◆ Work request
Search the material below for the string "base". Return every line that holds it.

◆ Entries shown
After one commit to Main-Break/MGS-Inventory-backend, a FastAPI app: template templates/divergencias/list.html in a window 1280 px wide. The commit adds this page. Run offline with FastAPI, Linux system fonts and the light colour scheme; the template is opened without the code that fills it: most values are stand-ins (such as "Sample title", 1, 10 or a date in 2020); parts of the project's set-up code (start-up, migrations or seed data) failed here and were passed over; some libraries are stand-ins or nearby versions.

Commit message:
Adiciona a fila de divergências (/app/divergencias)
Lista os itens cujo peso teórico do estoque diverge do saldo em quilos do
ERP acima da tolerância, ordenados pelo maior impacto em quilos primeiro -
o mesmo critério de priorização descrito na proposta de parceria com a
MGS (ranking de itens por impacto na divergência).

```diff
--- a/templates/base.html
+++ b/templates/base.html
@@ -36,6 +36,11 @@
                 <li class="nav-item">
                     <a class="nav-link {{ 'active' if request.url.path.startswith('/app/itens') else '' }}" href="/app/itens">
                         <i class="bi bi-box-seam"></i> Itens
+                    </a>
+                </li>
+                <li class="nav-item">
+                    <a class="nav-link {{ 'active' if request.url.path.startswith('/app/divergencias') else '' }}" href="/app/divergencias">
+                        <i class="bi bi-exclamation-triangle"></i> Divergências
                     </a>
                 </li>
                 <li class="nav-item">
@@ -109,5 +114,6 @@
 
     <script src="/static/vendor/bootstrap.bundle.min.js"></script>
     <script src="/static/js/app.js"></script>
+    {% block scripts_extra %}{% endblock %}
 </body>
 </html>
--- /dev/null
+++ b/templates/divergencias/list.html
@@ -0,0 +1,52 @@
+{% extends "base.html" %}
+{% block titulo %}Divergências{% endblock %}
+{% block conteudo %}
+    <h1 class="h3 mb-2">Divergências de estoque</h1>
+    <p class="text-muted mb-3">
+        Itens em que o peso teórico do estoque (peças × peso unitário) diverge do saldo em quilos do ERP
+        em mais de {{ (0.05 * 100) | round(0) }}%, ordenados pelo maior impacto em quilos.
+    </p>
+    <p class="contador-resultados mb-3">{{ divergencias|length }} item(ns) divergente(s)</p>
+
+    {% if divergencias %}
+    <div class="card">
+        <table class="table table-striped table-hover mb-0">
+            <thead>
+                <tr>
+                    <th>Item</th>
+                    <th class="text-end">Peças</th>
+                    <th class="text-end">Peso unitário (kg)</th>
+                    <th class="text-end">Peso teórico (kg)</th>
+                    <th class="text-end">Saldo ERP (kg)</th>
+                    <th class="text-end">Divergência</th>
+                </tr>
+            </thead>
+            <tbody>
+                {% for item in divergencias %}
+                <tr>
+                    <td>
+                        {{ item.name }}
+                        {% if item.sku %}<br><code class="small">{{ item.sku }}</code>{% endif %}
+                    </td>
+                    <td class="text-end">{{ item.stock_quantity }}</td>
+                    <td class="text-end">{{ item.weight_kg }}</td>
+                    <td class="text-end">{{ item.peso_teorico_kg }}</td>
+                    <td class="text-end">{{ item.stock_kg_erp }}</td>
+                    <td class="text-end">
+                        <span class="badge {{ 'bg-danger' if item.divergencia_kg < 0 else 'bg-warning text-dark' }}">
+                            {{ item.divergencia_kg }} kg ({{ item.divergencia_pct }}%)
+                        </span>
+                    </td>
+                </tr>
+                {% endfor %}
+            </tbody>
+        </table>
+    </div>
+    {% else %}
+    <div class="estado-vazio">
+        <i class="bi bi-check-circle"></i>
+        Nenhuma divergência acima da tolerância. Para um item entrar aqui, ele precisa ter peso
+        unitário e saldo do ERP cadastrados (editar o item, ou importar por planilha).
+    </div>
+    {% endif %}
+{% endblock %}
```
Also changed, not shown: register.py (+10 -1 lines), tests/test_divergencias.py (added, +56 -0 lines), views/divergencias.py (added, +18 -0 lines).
...
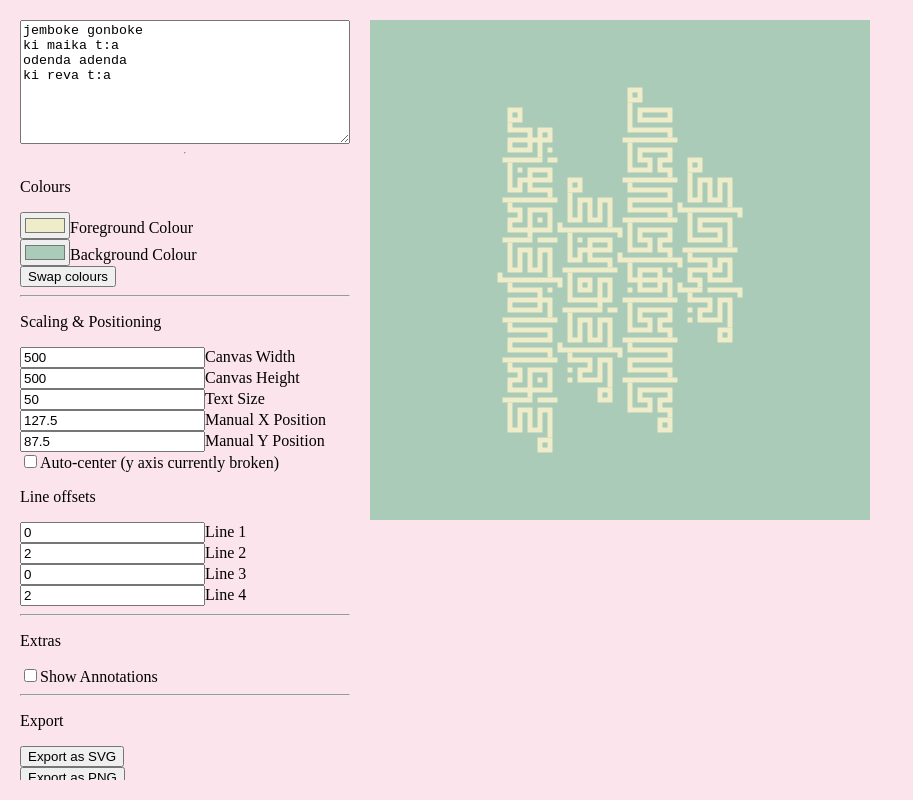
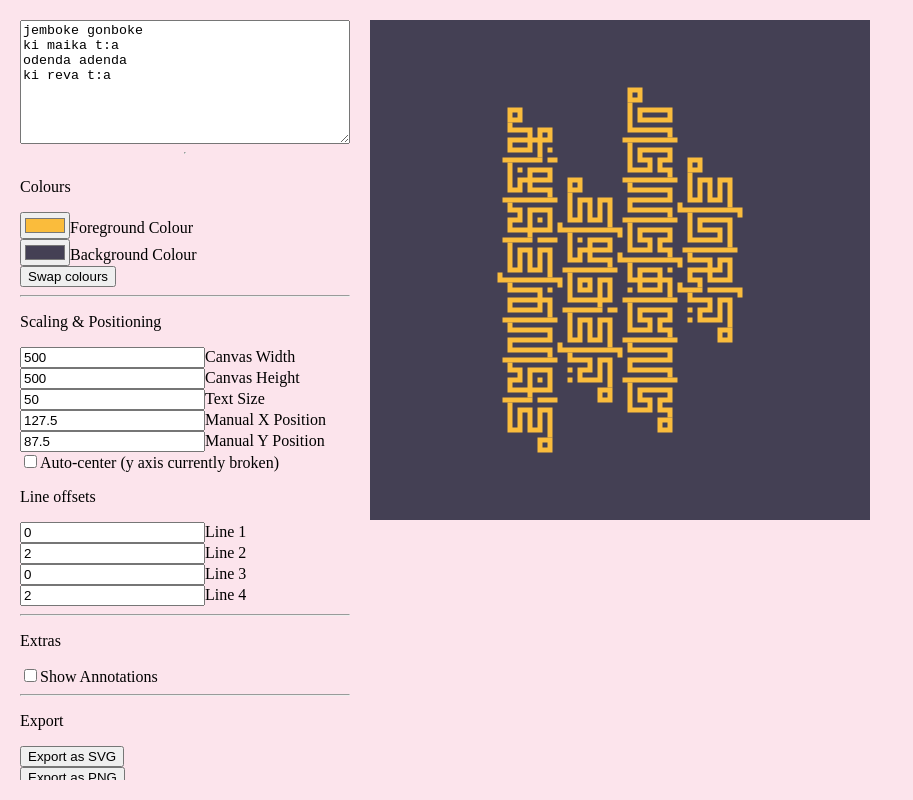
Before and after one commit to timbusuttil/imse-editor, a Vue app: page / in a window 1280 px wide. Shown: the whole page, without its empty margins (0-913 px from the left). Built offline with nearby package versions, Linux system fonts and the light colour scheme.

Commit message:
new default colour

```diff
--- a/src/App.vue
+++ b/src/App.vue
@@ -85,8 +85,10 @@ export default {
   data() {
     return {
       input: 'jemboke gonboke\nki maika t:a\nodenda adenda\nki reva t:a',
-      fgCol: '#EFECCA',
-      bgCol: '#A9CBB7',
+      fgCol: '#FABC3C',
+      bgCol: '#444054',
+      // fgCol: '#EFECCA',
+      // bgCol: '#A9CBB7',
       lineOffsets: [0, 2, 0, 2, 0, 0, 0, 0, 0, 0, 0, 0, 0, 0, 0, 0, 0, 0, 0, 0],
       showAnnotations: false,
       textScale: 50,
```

◆ Your solution
--- a/templates/base.html
+++ b/templates/base.html
+{% extends "base.html" %}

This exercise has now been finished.